And as a recent Pew Research Center Race Survey reveals, there is still a large disparity of how Americans are evaluating progress in equality.
A full 79 percent of blacks say that “a lot” still has to be done in order to achieve racial equality, compared to 49 and 44 percent for Hispanics and whites, respectively.
This might not come as a surprise, considering that in many ways the economic and opportunity gap between whites and blacks has actually grown since King’s days: Expressed in dollars, the black-white income gap grew from about $19,000 per household in the late 1960s to about $27,000 today.
Since 1967, black households earned about 55% of the income of white households, a number that had crept up to 59% in 2011.
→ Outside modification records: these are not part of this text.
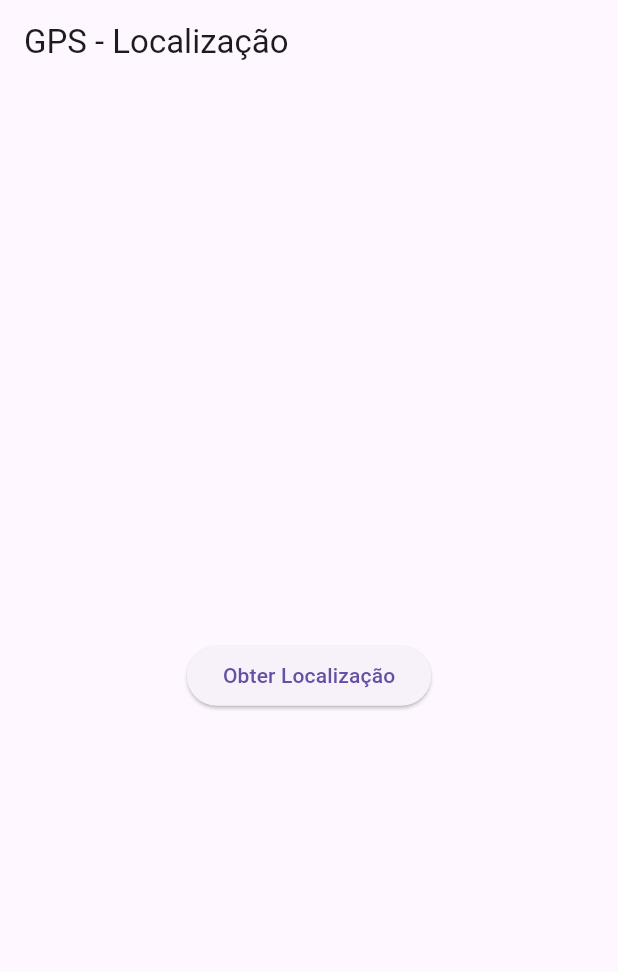
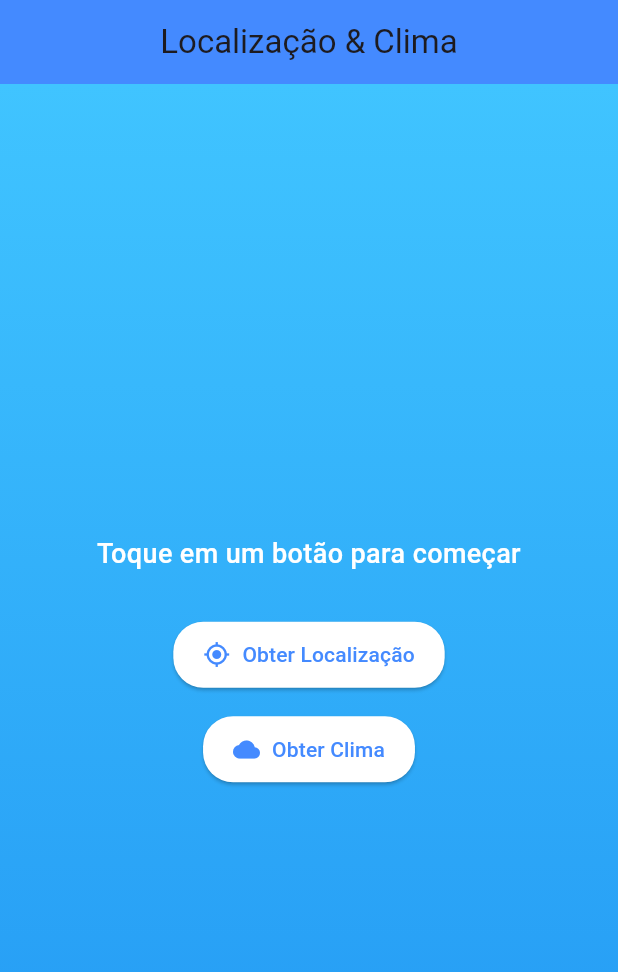
Before and after one commit to dn-goes/exemplo_geolocator, a Flutter app: the screen it shows after launch, on a phone screen of 412 x 824 dp. Shown: the top 972 px of the screen. Run offline on Flutter 3.47's test engine with Material 3 defaults, Android fonts, the phone set to English and light mode, and no system bars; our stand-ins replace geolocator.

Commit message:
08/10/2025

```diff
--- /dev/null
+++ b/lib/clima_service.dart
@@ -0,0 +1,26 @@
+//classe de conecxão com a API de Clima
+
+import 'dart:convert';
+
+import 'package:geolocator/geolocator.dart';
+import 'package:http/http.dart' as http; // requisições http
+
+class ClimaService {
+  //atributos static
+  static const String baseUrl = "https://api.openweathermap.org/data/2.5/weather";
+  static const String apiKey = "90290436d34bb91b4d852afe49197129";
+
+  //método para buscar o clima a partir da latitude e longitude
+  static Future<Map<String,dynamic>> getCityWeatherByPosition (Position position) async{
+    final response = await http.get(
+      Uri.parse("$baseUrl?appid=$apiKey&lat=${position.latitude}&lon=${position.longitude}")
+    );
+    //verificar aresposta da solicitação
+    if(response.statusCode==200){
+      return jsonDecode(response.body);
+    } else {
+      throw Exception("Cidade não encontrada");
+    }
+  }
+
+}
--- a/lib/main.dart
+++ b/lib/main.dart
@@ -1,9 +1,10 @@
+import 'package:exemplo_geolocator/clima_service.dart';
 import 'package:flutter/material.dart';
-import 'package:flutter/services.dart';
 import 'package:geolocator/geolocator.dart';
 
-void main(){
-  runApp(MaterialApp(
+void main() {
+  runApp(const MaterialApp(
+    debugShowCheckedModeBanner: false,
     home: LocationScreen(),
   ));
 }
@@ -16,49 +17,152 @@ class LocationScreen extends StatefulWidget {
 }
 
 class _LocationScreenState extends State<LocationScreen> {
-  //atributos
-  String mensagem = "";
+  // Estado da tela
+  String mensagem = "Toque em um botão para começar";
+  bool carregando = false;
 
-  //método para pegar a localização atual do dispositivo
-  void getLocation() async{
-    bool servicoDisponivel;
-    LocationPermission permissao;
+  /// 🧭 Obtém a localização atual do dispositivo
+  Future<void> getLocation() async {
+    setState(() => carregando = true);
+    try {
+      // Verifica se o serviço está habilitado
+      final serviceEnabled = await Geolocator.isLocationServiceEnabled();
+      if (!serviceEnabled) {
+        setState(() => mensagem = "Serviço de localização desabilitado");
+        return;
+      }
 
-    //verifica se o serviço esta disponivel
-    servicoDisponivel = await Geolocator.isLocationServiceEnabled();
-    if(!servicoDisponivel){
-      mensagem = "Serviço de localização desabilitado";
-    }
-    //solicta permissão para o usuário
-    permissao = await Geolocator.checkPermission();
-    if(permissao == LocationPermission.denied){
-      permissao = await Geolocator.requestPermission();
-      if(permissao == LocationPermission.denied){
-        mensagem = "Permissão de localização negada";
+      // Verifica e solicita permissão
+      LocationPermission permission = await Geolocator.checkPermission();
+      if (permission == LocationPermission.denied) {
+        permission = await Geolocator.requestPermission();
+        if (permission == LocationPermission.denied) {
+          setState(() => mensagem = "Permissão de localização negada");
+          return;
         }
       }
-    //após solictar permissão , ou se a permissão já estiver dada
-    //pego a localização do dispositivo
-    Position position = await Geolocator.getCurrentPosition();
-    mensagem = "Latitude: ${position.latitude}, Longitude: ${position.longitude}";
-    setState(() {
 
-    });
+      if (permission == LocationPermission.deniedForever) {
+        setState(() => mensagem = "Permissão de GPS permanentemente negada");
+        return;
       }
 
+      // Obtém posição
+      final position = await Geolocator.getCurrentPosition();
+      setState(() {
+        mensagem =
+            "Latitude: ${position.latitude.toStringAsFixed(4)}\nLongitude: ${position.longitude.toStringAsFixed(4)}";
+      });
+    } catch (e) {
+      setState(() => mensagem = "Erro ao obter localização: $e");
+    } finally {
+      setState(() => carregando = false);
+    }
+  }
+
+  /// 🌦️ Busca cidade e clima atual
+  Future<void> getCityWeather() async {
+    setState(() => carregando = true);
+    try {
+      final serviceEnabled = await Geolocator.isLocationServiceEnabled();
+      if (!serviceEnabled) {
+        setState(() => mensagem = "Serviço de GPS não habilitado");
+        return;
+      }
+
+      LocationPermission permission = await Geolocator.checkPermission();
+      if (permission == LocationPermission.denied) {
+        permission = await Geolocator.requestPermission();
+        if (permission == LocationPermission.denied) {
+          setState(() => mensagem = "Permissão de GPS negada");
+          return;
+        }
+      }
+
+      final position = await Geolocator.getCurrentPosition();
+
+      // Chama o serviço de clima
+      final cidade = await ClimaService.getCityWeatherByPosition(position);
+      final temperatura = (cidade["main"]["temp"] - 273.15).toStringAsFixed(1);
+
+      setState(() {
+        mensagem = "📍 ${cidade["name"]}\n🌡️ Temperatura: $temperatura°C";
+      });
+    } catch (e) {
+      setState(() => mensagem = "Erro ao obter clima: $e");
+    } finally {
+      setState(() => carregando = false);
+    }
+  }
 
   @override
   Widget build(BuildContext context) {
     return Scaffold(
-      appBar: AppBar(title: Text("GPS - Localização"),),
-      body: Center(
+      appBar: AppBar(
+        title: const Text("Localização & Clima"),
+        backgroundColor: Colors.blueAccent,
+        centerTitle: true,
+      ),
+      body: Container(
+        width: double.infinity,
+        decoration: const BoxDecoration(
+          gradient: LinearGradient(
+            colors: [Colors.lightBlueAccent, Colors.blue],
+            begin: Alignment.topCenter,
+            end: Alignment.bottomCenter,
+          ),
+        ),
+        child: Center(
+          child: Padding(
+            padding: const EdgeInsets.symmetric(horizontal: 20, vertical: 40),
             child: Column(
               mainAxisAlignment: MainAxisAlignment.center,
               children: [
-            Text(mensagem),
-            ElevatedButton(onPressed: () async{getLocation();},
-             child: Text("Obter Localização"))
+                if (carregando)
+                  const CircularProgressIndicator(color: Colors.white)
+                else
+                  Text(
+                    mensagem,
+                    textAlign: TextAlign.center,
+                    style: const TextStyle(
+                      fontSize: 18,
+                      color: Colors.white,
+                      fontWeight: FontWeight.w500,
+                    ),
+                  ),
+                const SizedBox(height: 30),
+                ElevatedButton.icon(
+                  onPressed: getLocation,
+                  style: ElevatedButton.styleFrom(
+                    backgroundColor: Colors.white,
+                    foregroundColor: Colors.blueAccent,
+                    shape: RoundedRectangleBorder(
+                      borderRadius: BorderRadius.circular(20),
+                    ),
+                    padding:
+                        const EdgeInsets.symmetric(horizontal: 20, vertical: 12),
+                  ),
+                  icon: const Icon(Icons.my_location),
+                  label: const Text("Obter Localização"),
+                ),
+                const SizedBox(height: 15),
+                ElevatedButton.icon(
+                  onPressed: getCityWeather,
+                  style: ElevatedButton.styleFrom(
+                    backgroundColor: Colors.white,
+                    foregroundColor: Colors.blueAccent,
+                    shape: RoundedRectangleBorder(
+                      borderRadius: BorderRadius.circular(20),
+                    ),
+                    padding:
+                        const EdgeInsets.symmetric(horizontal: 20, vertical: 12),
+                  ),
+                  icon: const Icon(Icons.cloud),
+                  label: const Text("Obter Clima"),
+                ),
               ],
+            ),
+          ),
         ),
       ),
     );
--- a/pubspec.yaml
+++ b/pubspec.yaml
@@ -10,6 +10,7 @@ dependencies:
   flutter:
     sdk: flutter
   geolocator: ^14.0.2
+  http: ^1.5.0
 
 dev_dependencies:
   flutter_test:
```
Also changed, not shown: pubspec.lock. Lines whose indentation alone changed are shown as unchanged.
On a lighter note, there were some key areas where gaps have either narrowed, or actually reversed: Black voters actually now surpass white voters in presidential election years by a 3% margin, and life expectancy has narrowed from 7 years longer for whites to 4 years in 2011.
Economic and social data on Hispanics was not included in the release. Nevertheless, the Hispanic population has grown from 3.2% of the U.S. population in 1960 to over 16.3% in the 2010 census.
What do you think of the current state of King’s Dream? Use #FusionDream to complete the following sentence for Fusion’s special project for the anniversary:
I still have a dream that ______ #FusionDream